> **Your goal**
Make the copy match the entries below exactly, with no pictures carried over.

Provided data Start Marker

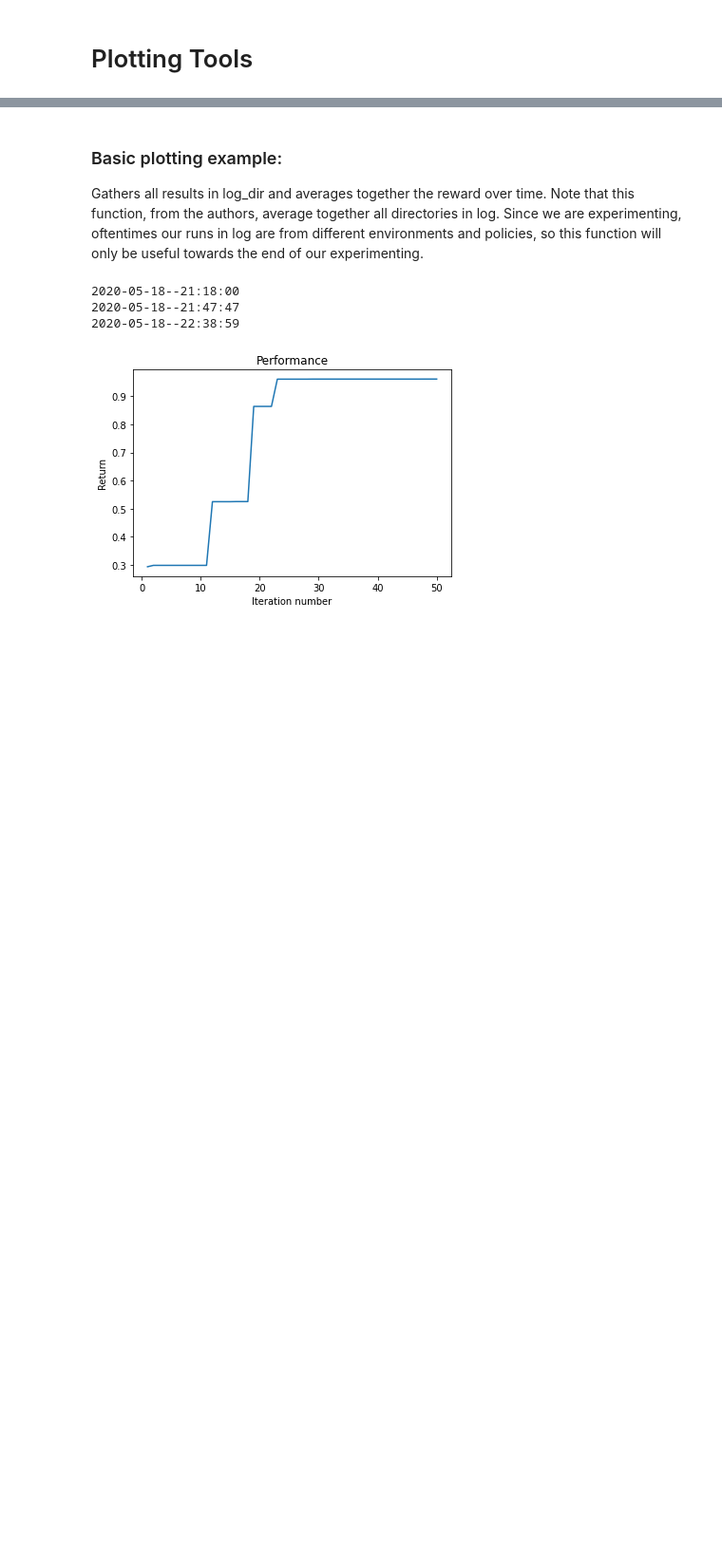
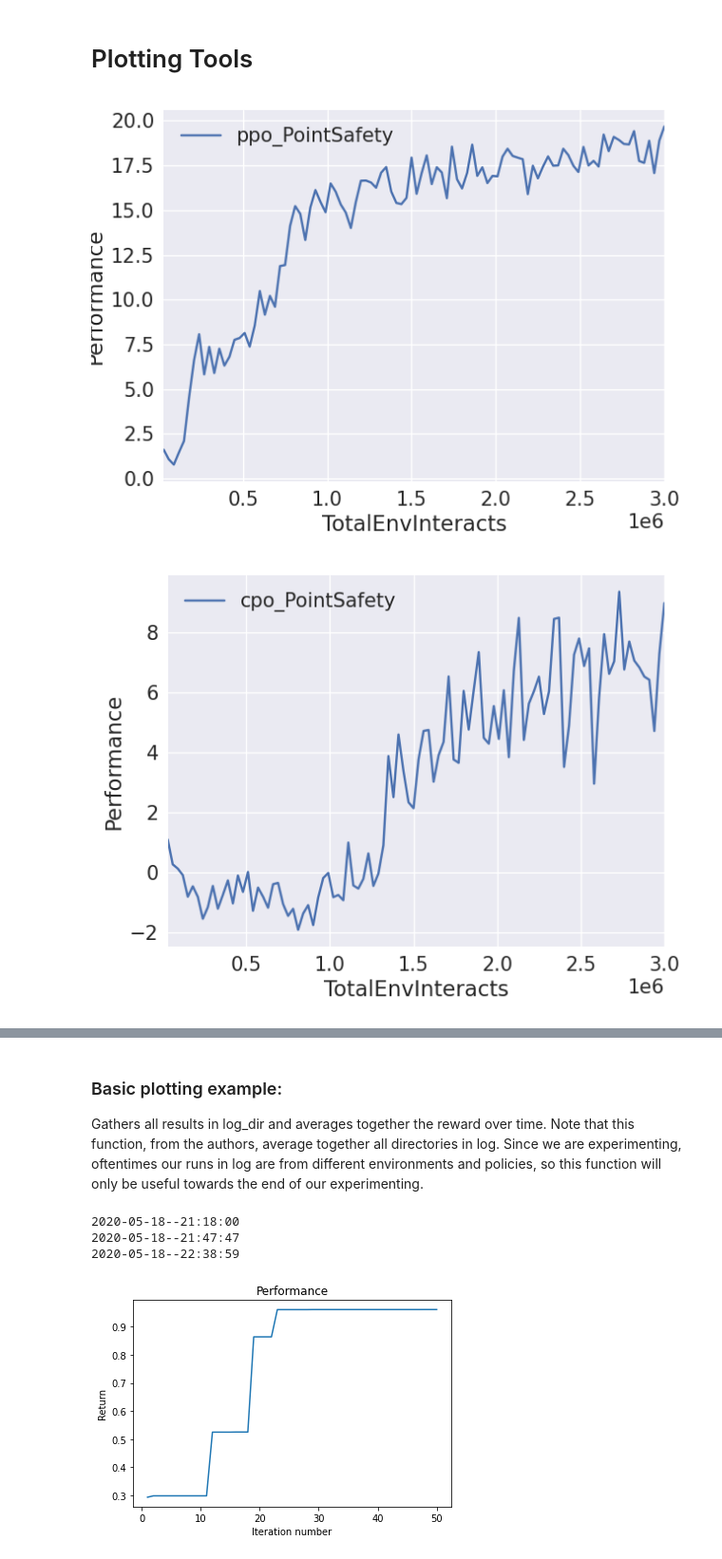
Before and after one commit to jswang/handful-of-trials, a Jupyter notebook: plotter.ipynb, the cells around one changed output, grey strips where cells are left out. Shown at 95% size. Saved outputs shown, nothing was run; the diff lists cells and outputs as text; code cells hidden in the pictures; blank space fills up the shorter version.

Commit message:
Adding plot functions

```diff
--- a/plotter.ipynb
+++ b/plotter.ipynb
@@ -7,3 +7,13 @@ import csv
 import numpy as np
 from scipy.io import loadmat, savemat
 import matplotlib.pyplot as plt
+# %%
+# Plot the Safety start agent results
+from IPython.display import Image
+results = ['ppo', 'cpo', 'trpo']
+for i in results:
+    im = Image(filename=f"data/{i}_point_safety_goal_performance.png")
+    display(im)
+# %% [output]
+[figure, added]
+[figure, added]
```
Also changed, not shown: parts of 1 cell of this notebook, 2 other files.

Provided data End Marker

> **Solution to the exercise**
Before and after one commit to jswang/handful-of-trials, a Jupyter notebook: plotter.ipynb, the cells around one changed output, grey strips where cells are left out. Shown at 95% size. Saved outputs shown, nothing was run; the diff lists cells and outputs as text; code cells hidden in the pictures; blank space fills up the shorter version.

Commit message:
Adding plot functions

```diff
--- a/plotter.ipynb
+++ b/plotter.ipynb
@@ -7,3 +7,13 @@ import csv
 import numpy as np
 from scipy.io import loadmat, savemat
 import matplotlib.pyplot as plt
+# %%
+# Plot the Safety start agent results
+from IPython.display import Image
+results = ['ppo', 'cpo', 'trpo']
+for i in results:
+    im = Image(filename=f"data/{i}_point_safety_goal_performance.png")
+    display(im)
+# %% [output]
+[figure, added]
+[figure, added]
```
Also changed, not shown: parts of 1 cell of this notebook, 2 other files.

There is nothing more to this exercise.